While executing PR programs on an ongoing basis will create the most benefit for organizations, many do not have the resources necessary to dedicate to continuous PR activities. As a result, a question we often receive is, “When is PR especially important?”
Based on our experience, PR activities are absolutely necessary in the following instances:
When starting up or rebranding
If you are just starting a company and have little or no name recognition, PR will be an important part of informing the public about your existence. If no one has heard of you, how are they going to find your website or know to call you? PR and marketing is necessary to establish name recognition and start building a positive reputation.
The same is true of an organization that is rebranding. If you are changing your name, you must communicate this clearly to every public your company interacts with – customers and prospects, employees, board members, partners and so on – to ensure that each audience is aware of the change and understands what this means for them.
When experiencing/anticipating a negative reaction
If your organization has recently experienced a backlash among any of your publics, PR is necessary to spearhead “damage control” efforts. This should include targeted communications with all publics detailing the events that occurred and your company’s stance on the issue.
However, if your organization’s PR counsel is adept enough to anticipate actions that may cause a backlash among your publics – such as raising prices or merging with another company – they will also be able to recommend appropriate actions to prevent or at least diminish negative reactions and preserve the company’s reputation.
For businesses that are susceptible to crises
If your organization is particularly susceptible to crises – for example, your company’s operations could potentially cause harm to people, animals or the environment, or involves a morally sensitive issue – allocating funds to a proactive PR program is critical.

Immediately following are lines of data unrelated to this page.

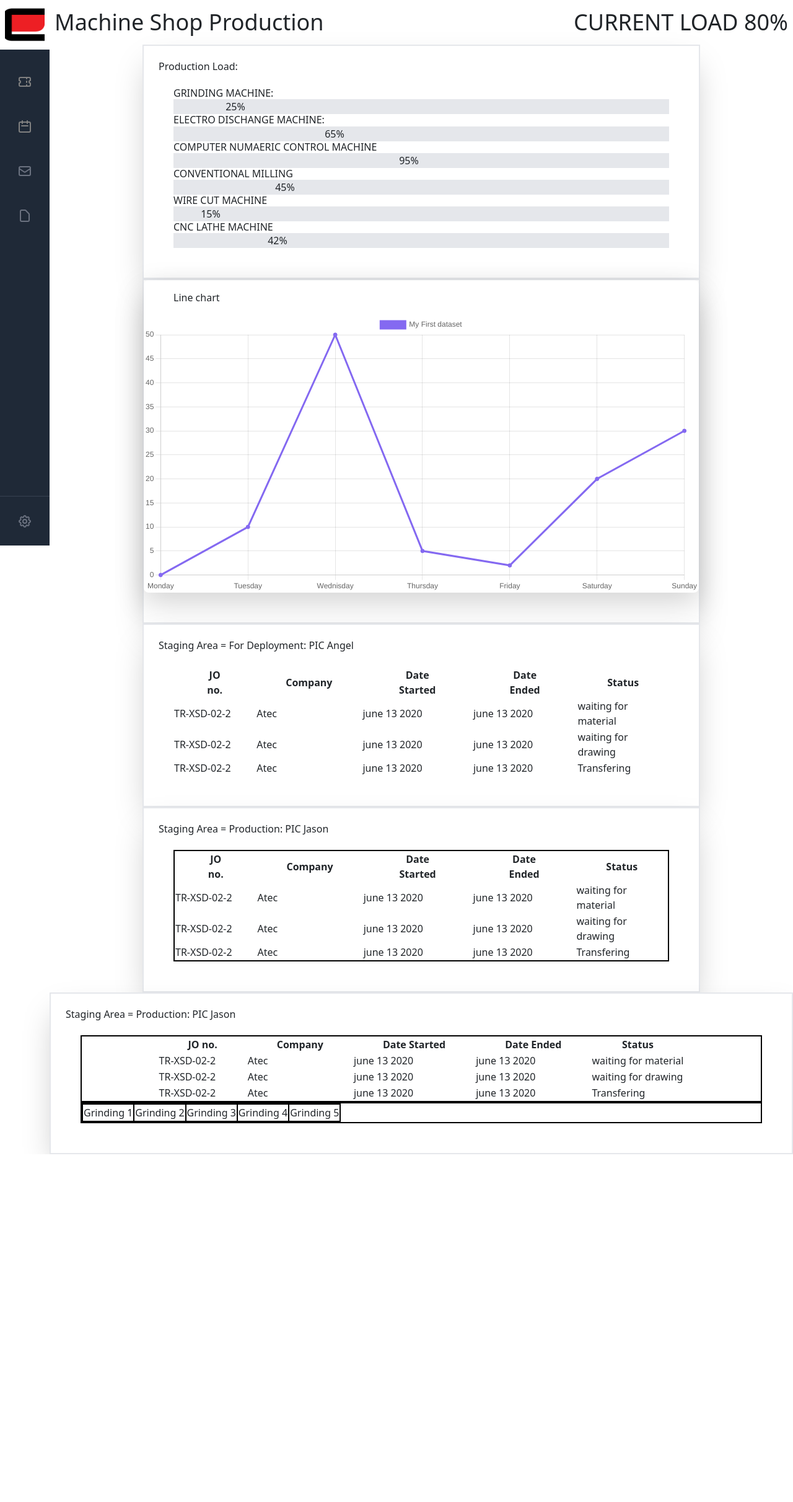
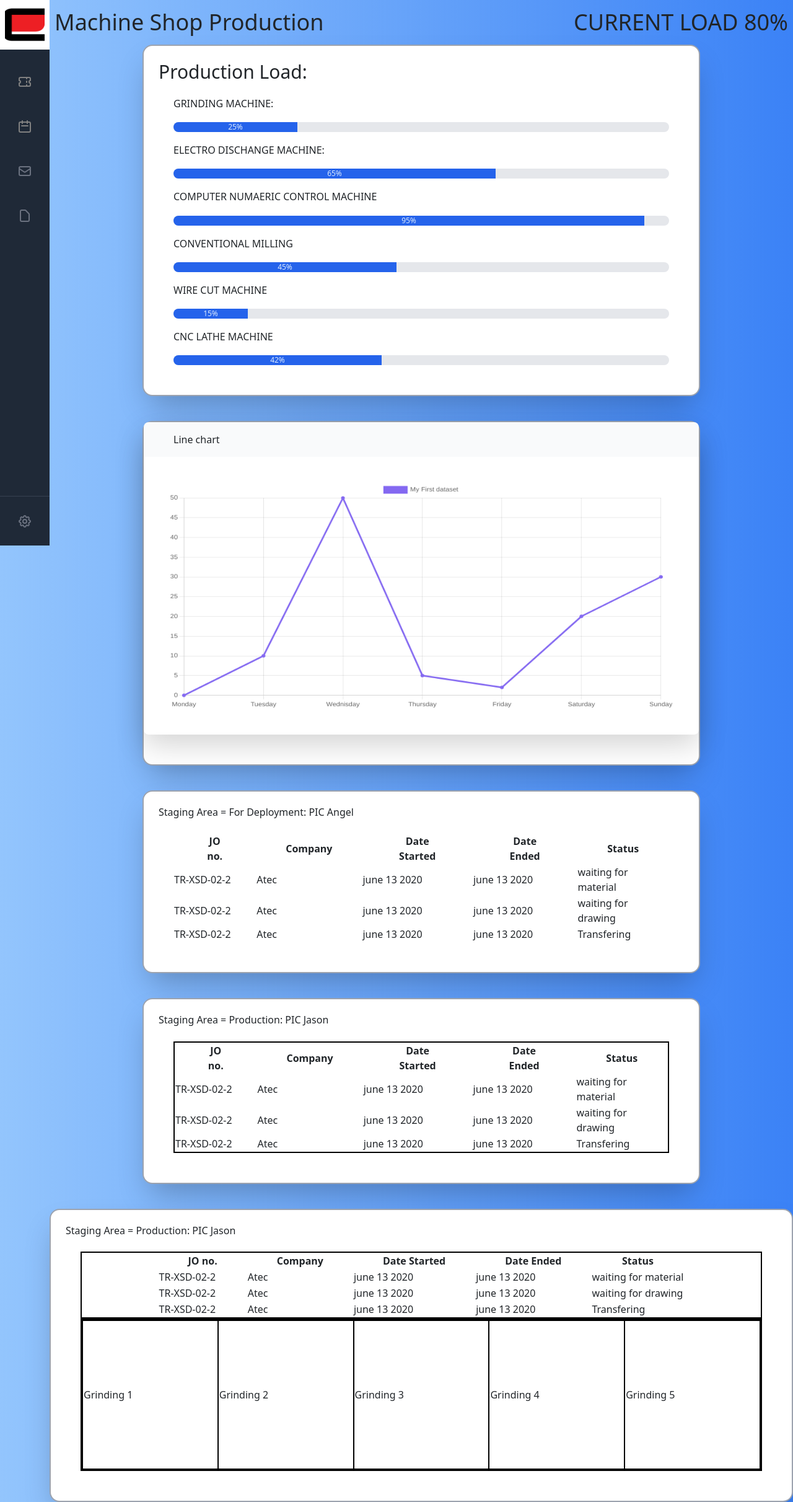
Before and after one commit to 7iquid/Facemask, a Django app: page /machineshop/ in a window 1280 px wide. Shown: the whole page at 62% size. Before the commit the page ends 1862 px from the top, so only its background shows below. Run offline with Django 3.2, Linux system fonts and the light colour scheme; parts of the project's set-up code (start-up, migrations or seed data) failed here and were passed over; some libraries are stand-ins or nearby versions.

Commit message:
update css

```diff
--- a/MainPage/static/css/style.css
+++ b/MainPage/static/css/style.css
@@ -430,6 +430,16 @@ Ensure the default browser behavior of the `hidden` attribute.
   --tw-ring-shadow: 0 0 #0000;
   --tw-shadow: 0 0 #0000;
   --tw-shadow-colored: 0 0 #0000;
+  --tw-blur: var(--tw-empty,/*!*/ /*!*/);
+  --tw-brightness: var(--tw-empty,/*!*/ /*!*/);
+  --tw-contrast: var(--tw-empty,/*!*/ /*!*/);
+  --tw-grayscale: var(--tw-empty,/*!*/ /*!*/);
+  --tw-hue-rotate: var(--tw-empty,/*!*/ /*!*/);
+  --tw-invert: var(--tw-empty,/*!*/ /*!*/);
+  --tw-saturate: var(--tw-empty,/*!*/ /*!*/);
+  --tw-sepia: var(--tw-empty,/*!*/ /*!*/);
+  --tw-drop-shadow: var(--tw-empty,/*!*/ /*!*/);
+  --tw-filter: var(--tw-blur) var(--tw-brightness) var(--tw-contrast) var(--tw-grayscale) var(--tw-hue-rotate) var(--tw-invert) var(--tw-saturate) var(--tw-sepia) var(--tw-drop-shadow);
 }
 
 .sr-only {
@@ -448,9 +458,39 @@ Ensure the default browser behavior of the `hidden` attribute.
   position: static;
 }
 
+.fixed {
+  position: fixed;
+}
+
+.relative {
+  position: relative;
+}
+
+.top-0 {
+  top: 0px;
+}
+
+.left-0 {
+  left: 0px;
+}
+
+.bottom-0 {
+  bottom: 0px;
+}
+
 .mx-auto {
   margin-left: auto;
   margin-right: auto;
+}
+
+.mx-5 {
+  margin-left: 1.25rem;
+  margin-right: 1.25rem;
+}
+
+.my-auto {
+  margin-top: auto;
+  margin-bottom: auto;
 }
 
 .mx-4 {
@@ -479,20 +519,30 @@ Ensure the default browser behavior of the `hidden` attribute.
   display: inline-flex;
 }
 
+.table {
+  display: table;
+}
+
 .hidden {
   display: none;
+}
+
+.h-max {
+  height: -webkit-max-content;
+  height: -moz-max-content;
+  height: max-content;
+}
+
+.h-screen {
+  height: 100vh;
 }
 
 .h-40 {
   height: 10rem;
 }
 
-.h-2\/5 {
-  height: 40%;
-}
-
-.h-screen {
-  height: 100vh;
+.h-60 {
+  height: 15rem;
 }
 
 .h-20 {
@@ -503,16 +553,22 @@ Ensure the default browser behavior of the `hidden` attribute.
   height: 1.5rem;
 }
 
-.min-h-screen {
-  min-height: 100vh;
-}
-
 .w-10\/12 {
   width: 83.333333%;
 }
 
+.w-fit {
+  width: -webkit-fit-content;
+  width: -moz-fit-content;
+  width: fit-content;
+}
+
 .w-3\/4 {
   width: 75%;
+}
+
+.w-96 {
+  width: 24rem;
 }
 
 .w-20 {
@@ -523,8 +579,16 @@ Ensure the default browser behavior of the `hidden` attribute.
   width: 1.5rem;
 }
 
+.w-full {
+  width: 100%;
+}
+
 .flex-grow {
   flex-grow: 1;
+}
+
+.table-fixed {
+  table-layout: fixed;
 }
 
 .flex-col {
@@ -563,8 +627,43 @@ Ensure the default browser behavior of the `hidden` attribute.
   margin-left: calc(0.75rem * calc(1 - var(--tw-space-x-reverse)));
 }
 
+.space-y-10 > :not([hidden]) ~ :not([hidden]) {
+  --tw-space-y-reverse: 0;
+  margin-top: calc(2.5rem * calc(1 - var(--tw-space-y-reverse)));
+  margin-bottom: calc(2.5rem * var(--tw-space-y-reverse));
+}
+
+.space-x-10 > :not([hidden]) ~ :not([hidden]) {
+  --tw-space-x-reverse: 0;
+  margin-right: calc(2.5rem * var(--tw-space-x-reverse));
+  margin-left: calc(2.5rem * calc(1 - var(--tw-space-x-reverse)));
+}
+
+.space-y-5 > :not([hidden]) ~ :not([hidden]) {
+  --tw-space-y-reverse: 0;
+  margin-top: calc(1.25rem * calc(1 - var(--tw-space-y-reverse)));
+  margin-bottom: calc(1.25rem * var(--tw-space-y-reverse));
+}
+
+.overflow-hidden {
+  overflow: hidden;
+}
+
 .rounded-lg {
   border-radius: 0.5rem;
+}
+
+.rounded-2xl {
+  border-radius: 1rem;
+}
+
+.rounded-full {
+  border-radius: 9999px;
+}
+
+.rounded-l-full {
+  border-top-left-radius: 9999px;
+  border-bottom-left-radius: 9999px;
 }
 
 .border-4 {
@@ -584,24 +683,19 @@ Ensure the default browser behavior of the `hidden` attribute.
   border-color: rgb(0 0 0 / var(--tw-border-opacity));
 }
 
+.border-gray-400 {
+  --tw-border-opacity: 1;
+  border-color: rgb(156 163 175 / var(--tw-border-opacity));
+}
+
 .border-gray-700 {
   --tw-border-opacity: 1;
   border-color: rgb(55 65 81 / var(--tw-border-opacity));
 }
 
-.bg-gray-200 {
-  --tw-bg-opacity: 1;
-  background-color: rgb(229 231 235 / var(--tw-bg-opacity));
-}
-
 .bg-yellow-300 {
   --tw-bg-opacity: 1;
   background-color: rgb(253 224 71 / var(--tw-bg-opacity));
-}
-
-.bg-red-400 {
-  --tw-bg-opacity: 1;
-  background-color: rgb(248 113 113 / var(--tw-bg-opacity));
 }
 
 .bg-white {
@@ -614,12 +708,56 @@ Ensure the default browser behavior of the `hidden` attribute.
   background-color: rgb(31 41 55 / var(--tw-bg-opacity));
 }
 
+.bg-gray-50 {
+  --tw-bg-opacity: 1;
+  background-color: rgb(249 250 251 / var(--tw-bg-opacity));
+}
+
+.bg-gray-200 {
+  --tw-bg-opacity: 1;
+  background-color: rgb(229 231 235 / var(--tw-bg-opacity));
+}
+
+.bg-blue-600 {
+  --tw-bg-opacity: 1;
+  background-color: rgb(37 99 235 / var(--tw-bg-opacity));
+}
+
+.bg-gradient-to-r {
+  background-image: linear-gradient(to right, var(--tw-gradient-stops));
+}
+
+.from-blue-300 {
+  --tw-gradient-from: #93c5fd;
+  --tw-gradient-stops: var(--tw-gradient-from), var(--tw-gradient-to, rgb(147 197 253 / 0));
+}
+
+.to-blue-500 {
+  --tw-gradient-to: #3b82f6;
+}
+
+.p-4 {
+  padding: 1rem;
+}
+
 .p-2 {
   padding: 0.5rem;
 }
 
 .p-3 {
   padding: 0.75rem;
+}
+
+.p-10 {
+  padding: 2.5rem;
+}
+
+.p-0\.5 {
+  padding: 0.125rem;
+}
+
+.p-0 {
+  padding: 0px;
 }
 
 .px-2 {
@@ -657,6 +795,19 @@ Ensure the default browser behavior of the `hidden` attribute.
   padding-right: 0.75rem;
 }
 
+.px-5 {
+  padding-left: 1.25rem;
+  padding-right: 1.25rem;
+}
+
+.pb-5 {
+  padding-bottom: 1.25rem;
+}
+
+.text-center {
+  text-align: center;
+}
+
 .text-4xl {
   font-size: 2.25rem;
   line-height: 2.5rem;
@@ -672,6 +823,24 @@ Ensure the default browser behavior of the `hidden` attribute.
   line-height: 1.75rem;
 }
 
+.text-3xl {
+  font-size: 1.875rem;
+  line-height: 2.25rem;
+}
+
+.text-xs {
+  font-size: 0.75rem;
+  line-height: 1rem;
+}
+
+.font-medium {
+  font-weight: 500;
+}
+
+.leading-none {
+  line-height: 1;
+}
+
 .text-gray-800 {
   --tw-text-opacity: 1;
   color: rgb(31 41 55 / var(--tw-text-opacity));
@@ -682,10 +851,25 @@ Ensure the default browser behavior of the `hidden` attribute.
   color: rgb(107 114 128 / var(--tw-text-opacity));
 }
 
+.text-blue-100 {
+  --tw-text-opacity: 1;
+  color: rgb(219 234 254 / var(--tw-text-opacity));
+}
+
 .shadow-2xl {
   --tw-shadow: 0 25px 50px -12px rgb(0 0 0 / 0.25);
   --tw-shadow-colored: 0 25px 50px -12px var(--tw-shadow-color);
   box-shadow: var(--tw-ring-offset-shadow, 0 0 #0000), var(--tw-ring-shadow, 0 0 #0000), var(--tw-shadow);
+}
+
+.shadow-lg {
+  --tw-shadow: 0 10px 15px -3px rgb(0 0 0 / 0.1), 0 4px 6px -4px rgb(0 0 0 / 0.1);
+  --tw-shadow-colored: 0 10px 15px -3px var(--tw-shadow-color), 0 4px 6px -4px var(--tw-shadow-color);
+  box-shadow: var(--tw-ring-offset-shadow, 0 0 #0000), var(--tw-ring-shadow, 0 0 #0000), var(--tw-shadow);
+}
+
+.filter {
+  filter: var(--tw-filter);
 }
 
 .hover\:bg-gray-700:hover {
@@ -718,6 +902,12 @@ Ensure the default browser behavior of the `hidden` attribute.
   }
 }
 
+@media (min-width: 1024px) {
+  .lg\:pl-20 {
+    padding-left: 5rem;
+  }
+}
+
 @media (min-width: 1536px) {
   .\32xl\:font-thin {
     font-weight: 100;
```
Also changed, not shown: MainPage/static/css/style.min.css.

An effective PR team will be able to identify issues that could develop into full-blown crises and make recommendations on how to mitigate these risks. In addition, PR professionals can work with an organization’s leadership to develop crisis communications plans to best manage the worst-case scenarios that may be unavoidable.